On Monday, the Republican-led House of Delegates and Democratic Governor Ralph Northam reached a bipartisan deal, announcing a pilot program in effort to reduce regulations imposed by Virginia’s government. According to a press please from the office of Speaker of the House Kirk Cox (R-Colonial Heights), “the compromise marks a stark difference between Washington and Richmond…leaders in Richmond identify problems and work together to achieve a bipartisan solution.” The regulatory reform mirrors what the Trump Administration has sought in Washington to slash burdensome regulations before crafting new ones.

House Bill 883, introduced by Delegate Michael Webert (R-Fauquier) will allow the Virginia legislature to reduce regulations by 25 percent over the next three years. The bill provides an avenue for the Department of Planning and Budget to establish an initial regulation baseline budget consisting of the total number of regulations enforced by executive branch state agencies. “Between October 1, 2018, and July 1, 2021, no new regulation may be approved by the Department unless the proposing agency also submits two or more of its current regulations to be replaced or repealed,” according to the bill.

“Promoting the health, safety, and prosperity of Virginians is the chief mission of our state agencies, and regulations can be a helpful tool in that mission,” Northam said in statement reported by the Richmond Times-Dispatch. “However, we have a responsibility to constantly evaluate every regulatory requirement and policy to ensure that it is doing its job in the least restrictive way possible,” the governor added.

In addition to the cutting of state regulations, a substitute bill will be filed this week that will remove the “two-for-one requirement” similar to the federal regulatory reform the Trump Administration is undertaking. “We know that red tape hinders entrepreneurs, innovators, and small and large businesses alike from creating more of the good paying jobs that our people need,” Speaker Cox said in the report.

Although it is unclear which regulations will be removed under the bipartisan regulatory reform deal, both Republicans and Democrats are filing bills for industry-specific cuts. The main use will be to amend the Department of Professional and Occupational Licensing, which oversees the regulatory requirements of cosmetologists, landscapers, architects, and many more industries.

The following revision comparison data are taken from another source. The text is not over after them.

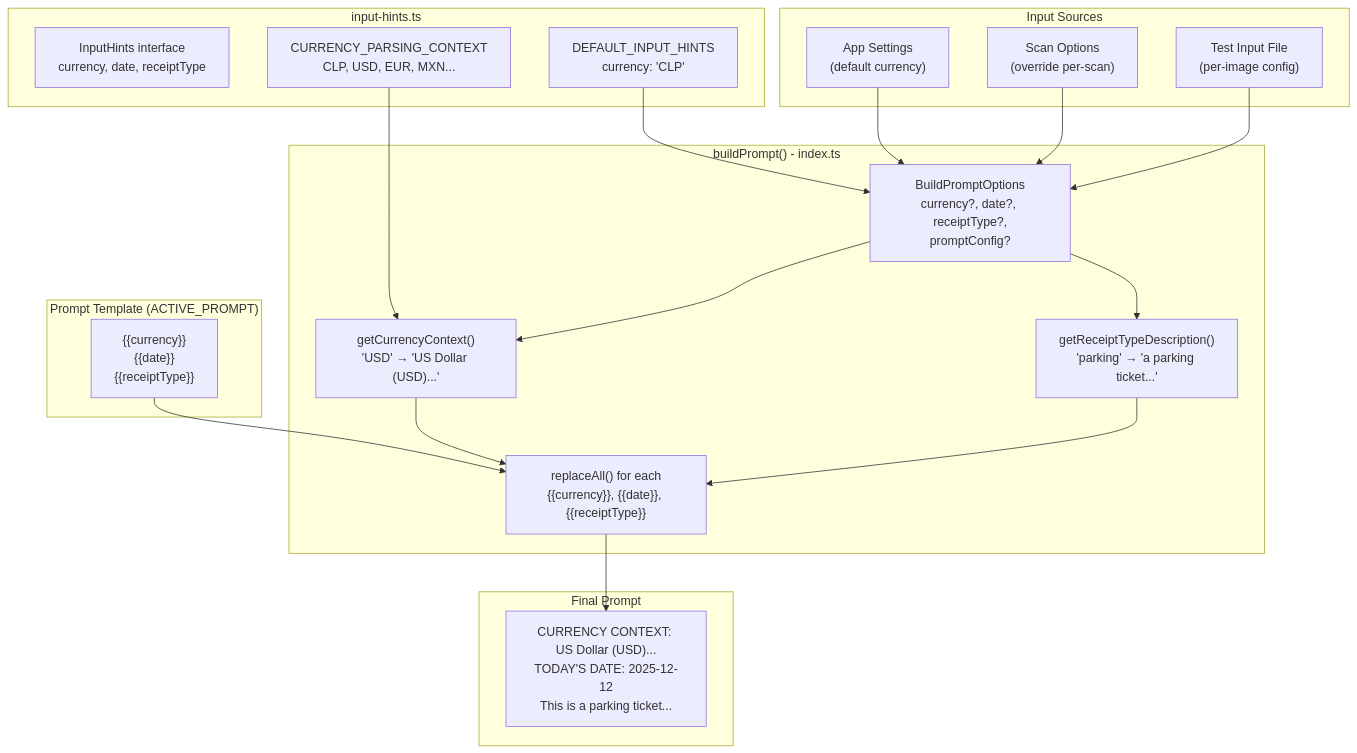
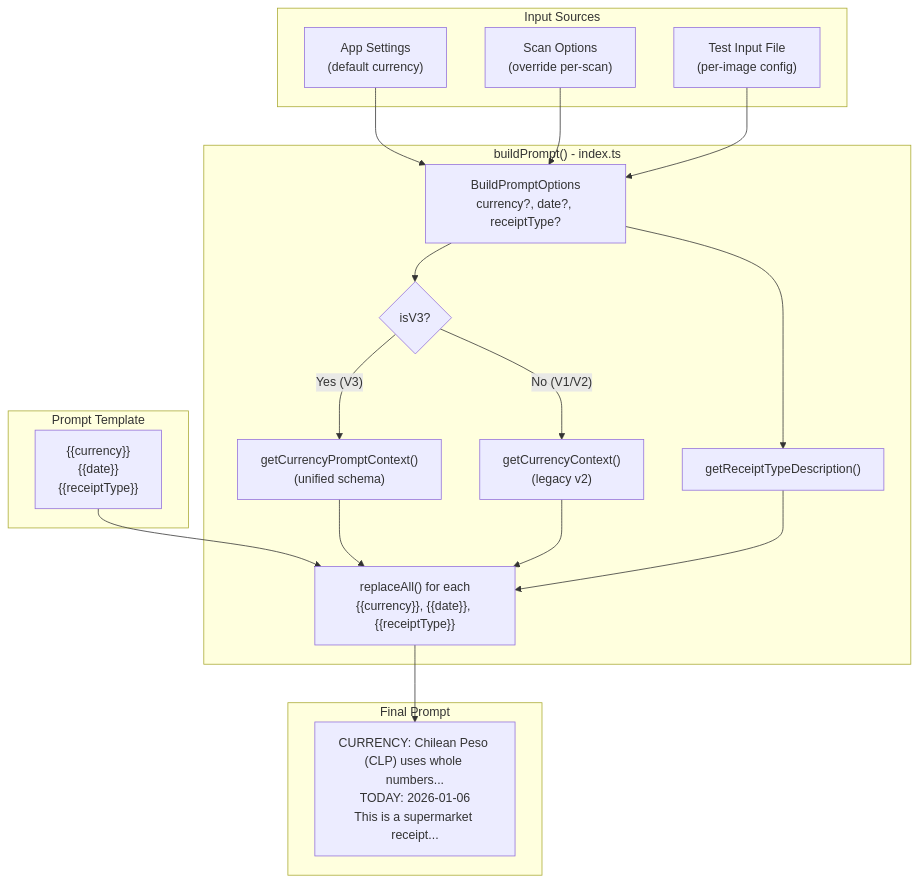
Before and after one commit to Brownbull/gmni_boletapp: the fifth of 8 diagrams in prompt-testing/ARCHITECTURE.md, drawn with Mermaid. The commit also changed other lines of this file and 200 other files, not shown here.

````diff
--- a/prompt-testing/ARCHITECTURE.md
+++ b/prompt-testing/ARCHITECTURE.md
@@ -75,42 +149,40 @@
 ```mermaid
 flowchart TB
-    subgraph Source["input-hints.ts"]
-        IFACE["InputHints interface<br/>currency, date, receiptType"]
-        DEFAULTS["DEFAULT_INPUT_HINTS<br/>currency: 'CLP'"]
-        CONTEXT["CURRENCY_PARSING_CONTEXT<br/>CLP, USD, EUR, MXN..."]
-    end
-
-    subgraph Input["Input Sources"]
+    subgraph Sources["Input Sources"]
         APP["App Settings<br/>(default currency)"]
         SCAN["Scan Options<br/>(override per-scan)"]
         TEST["Test Input File<br/>(per-image config)"]
     end
 
     subgraph BuildPrompt["buildPrompt() - index.ts"]
-        OPTS["BuildPromptOptions<br/>currency?, date?, receiptType?,<br/>promptConfig?"]
-        GET_CTX["getCurrencyContext()<br/>'USD' → 'US Dollar (USD)...'"]
-        GET_TYPE["getReceiptTypeDescription()<br/>'parking' → 'a parking ticket...'"]
-        REPLACE_ALL["replaceAll() for each<br/>{{currency}}, {{date}}, {{receiptType}}"]
+        OPTS["BuildPromptOptions<br/>currency?, date?, receiptType?"]
+        IS_V3{"isV3?"}
+        V3_CTX["getCurrencyPromptContext()<br/>(unified schema)"]
+        V2_CTX["getCurrencyContext()<br/>(legacy v2)"]
+        GET_TYPE["getReceiptTypeDescription()"]
+        REPLACE["replaceAll() for each<br/>{{currency}}, {{date}}, {{receiptType}}"]
     end
 
-    subgraph Template["Prompt Template (ACTIVE_PROMPT)"]
+    subgraph Template["Prompt Template"]
         PLACEHOLDERS["{{currency}}<br/>{{date}}<br/>{{receiptType}}"]
     end
 
     subgraph Final["Final Prompt"]
-        OUTPUT["CURRENCY CONTEXT: US Dollar (USD)...<br/>TODAY'S DATE: 2025-12-12<br/>This is a parking ticket..."]
+        OUTPUT["CURRENCY: Chilean Peso (CLP) uses whole numbers...<br/>TODAY: 2026-01-06<br/>This is a supermarket receipt..."]
     end
 
-    DEFAULTS --> OPTS
     APP --> OPTS
     SCAN --> OPTS
     TEST --> OPTS
-    CONTEXT --> GET_CTX
 
-    OPTS --> GET_CTX
+    OPTS --> IS_V3
+    IS_V3 -->|"Yes (V3)"| V3_CTX
+    IS_V3 -->|"No (V1/V2)"| V2_CTX
     OPTS --> GET_TYPE
-    PLACEHOLDERS --> REPLACE_ALL
-    GET_CTX --> REPLACE_ALL
-    GET_TYPE --> REPLACE_ALL
-    REPLACE_ALL --> OUTPUT
+
+    PLACEHOLDERS --> REPLACE
+    V3_CTX --> REPLACE
+    V2_CTX --> REPLACE
+    GET_TYPE --> REPLACE
+    REPLACE --> OUTPUT
 ```
````
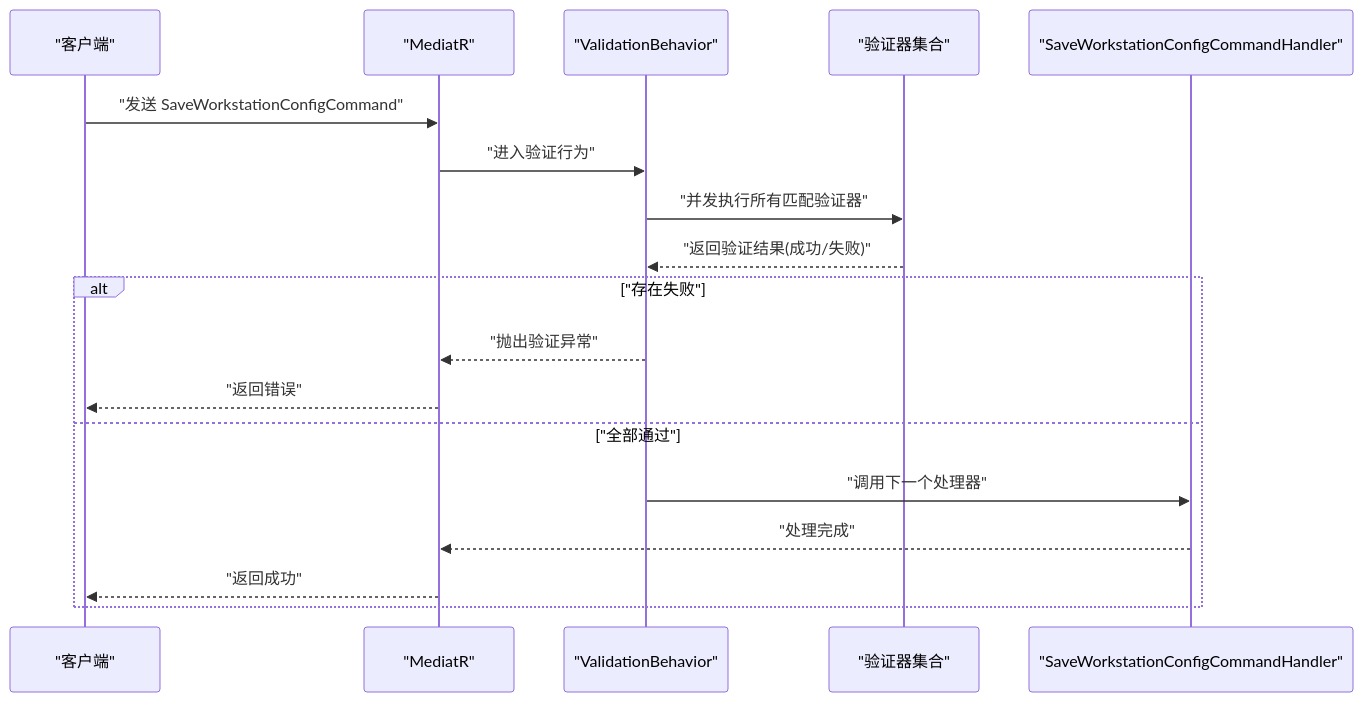
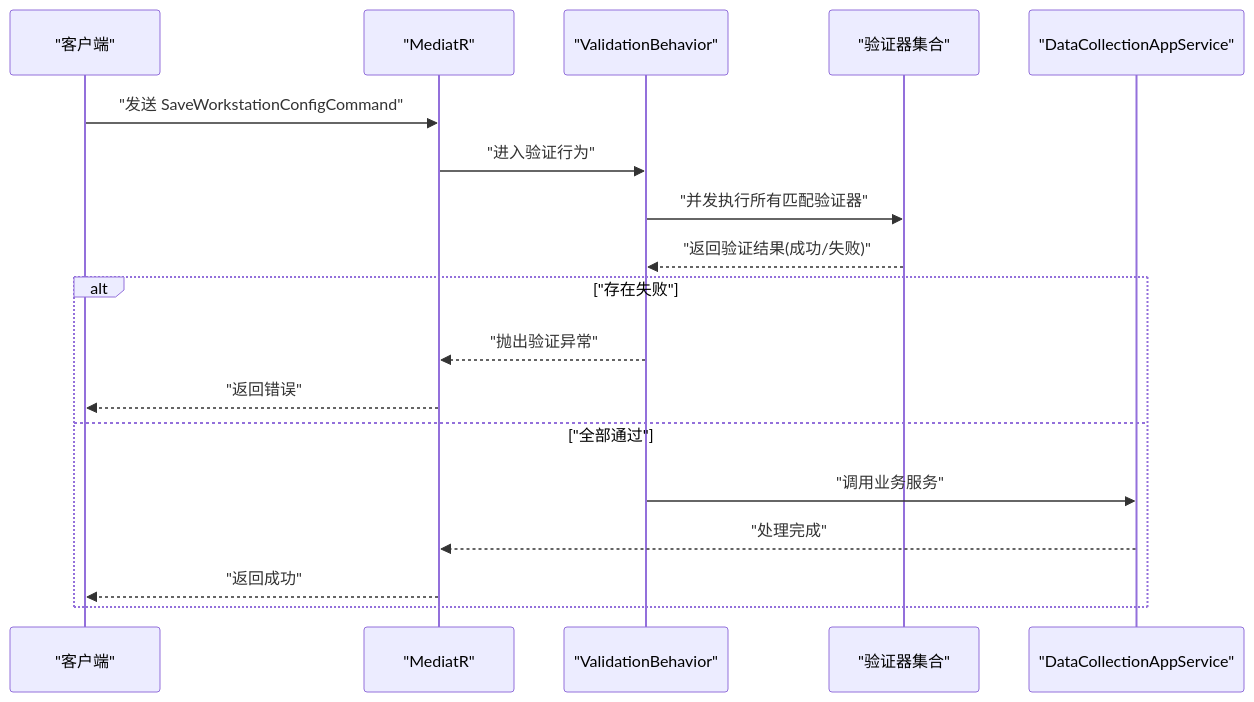
Before and after one commit to whitemousetl/IndustrialDataSolution: the second of 4 diagrams in .qoder/repowiki/zh/content/应用服务层/验证行为.md, drawn with Mermaid. The commit also changed other lines of this file and 13 other files, not shown here.

````diff
--- a/.qoder/repowiki/zh/content/应用服务层/验证行为.md
+++ b/.qoder/repowiki/zh/content/应用服务层/验证行为.md
@@ -107,20 +125,20 @@
 ```mermaid
 sequenceDiagram
 participant Client as "客户端"
 participant Mediator as "MediatR"
 participant Behavior as "ValidationBehavior"
 participant Validators as "验证器集合"
-participant Handler as "SaveWorkstationConfigCommandHandler"
+participant Service as "DataCollectionAppService"
 Client->>Mediator : "发送 SaveWorkstationConfigCommand"
 Mediator->>Behavior : "进入验证行为"
 Behavior->>Validators : "并发执行所有匹配验证器"
 Validators-->>Behavior : "返回验证结果(成功/失败)"
 alt "存在失败"
 Behavior-->>Mediator : "抛出验证异常"
 Mediator-->>Client : "返回错误"
 else "全部通过"
-Behavior->>Handler : "调用下一个处理器"
-Handler-->>Mediator : "处理完成"
+Behavior->>Service : "调用业务服务"
+Service-->>Mediator : "处理完成"
 Mediator-->>Client : "返回成功"
 end
 ```
````
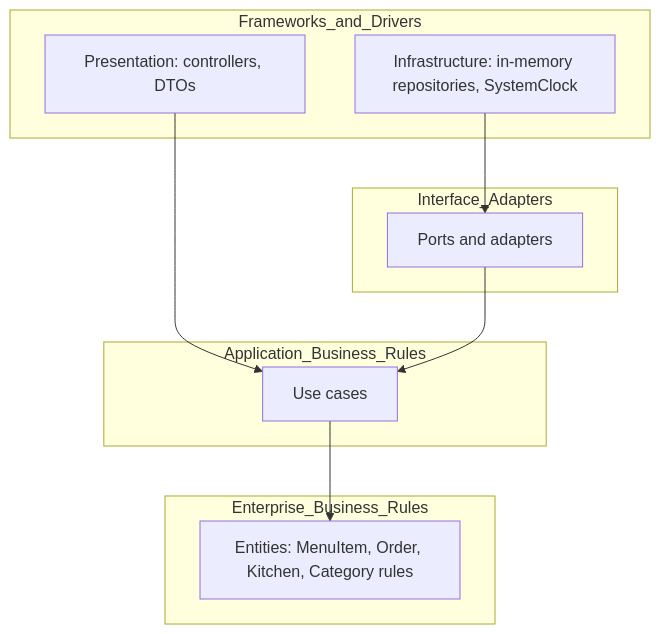
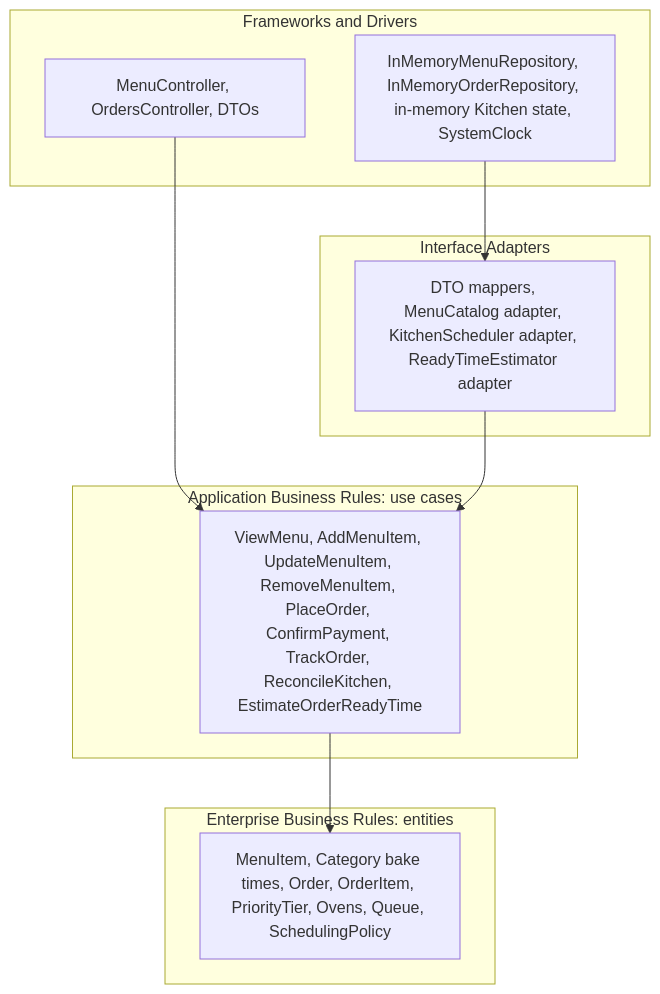
One commit to AndSanG/SnackBuilderBakery changed the third of 3 diagrams in module-map.md. Above: the diagram before and after it, drawn with Mermaid. The commit also changed other lines of this file and 1 other file, not shown here.

Commit message:
refactor: decompose Kitchen module into Ovens, Queue, and SchedulingPolicy strategy to make structure explicit and readable.

````diff
--- a/module-map.md
+++ b/module-map.md
@@ -89,21 +140,21 @@
 ```mermaid
 graph TD
-  subgraph Frameworks_and_Drivers
-    INF[Infrastructure: in-memory repositories, SystemClock]
-    PRES[Presentation: controllers, DTOs]
+  subgraph Drivers [Frameworks and Drivers]
+    INF[InMemoryMenuRepository, InMemoryOrderRepository, in-memory Kitchen state, SystemClock]
+    WEB[MenuController, OrdersController, DTOs]
   end
-  subgraph Interface_Adapters
-    PORTS[Ports and adapters]
+  subgraph Adapters [Interface Adapters]
+    AD[DTO mappers, MenuCatalog adapter, KitchenScheduler adapter, ReadyTimeEstimator adapter]
   end
-  subgraph Application_Business_Rules
-    UC[Use cases]
+  subgraph UseCases [Application Business Rules: use cases]
+    UC[ViewMenu, AddMenuItem, UpdateMenuItem, RemoveMenuItem, PlaceOrder, ConfirmPayment, TrackOrder, ReconcileKitchen, EstimateOrderReadyTime]
   end
-  subgraph Enterprise_Business_Rules
-    ENT[Entities: MenuItem, Order, Kitchen, Category rules]
+  subgraph Entities [Enterprise Business Rules: entities]
+    ENT[MenuItem, Category bake times, Order, OrderItem, PriorityTier, Ovens, Queue, SchedulingPolicy]
   end
 
-  PRES --> UC
-  INF --> PORTS
-  PORTS --> UC
+  WEB --> UC
+  INF --> AD
+  AD --> UC
   UC --> ENT
 ```
````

One of the industries that will benefit from the cutting of specific regulations, including the removal of licensing requirements, is hair braiding. “This one hits a little bit close to home,” said Delegate Nick Freitas (R-Culpeper) on the House floor. Referring to a story with his daughter present, “When her friend provided her with a beautiful hair braid, she decided to compensate her with a dollar,” Freitas said. “And that is when her descent into crime began.”

The House decided to delve deeper into the cosmetology world by passing a bill to specify that hair salon workers who only clean, style, or blow dry hair are not required to be licensed by the state. House Bill 790, introduced by Delegate Mark Keam (D-Vienna) also specifies that shampooing is no longer defined as one of the more sensitive chemical treatments that require extra government oversight.

“We don’t need to be regulating shampoos,” said Delegate Keam. “I don’t know about you, but I don’t want big government in my hair,” he added.

House Republicans are also aiming for a constitutional amendment to endow the General Assembly with a greater power than the Executive Branch to override regulations from state agencies. Although the regulatory reform amendment was approved during last year’s session, if passed again, Virginians will be able to vote on it as a referendum in November.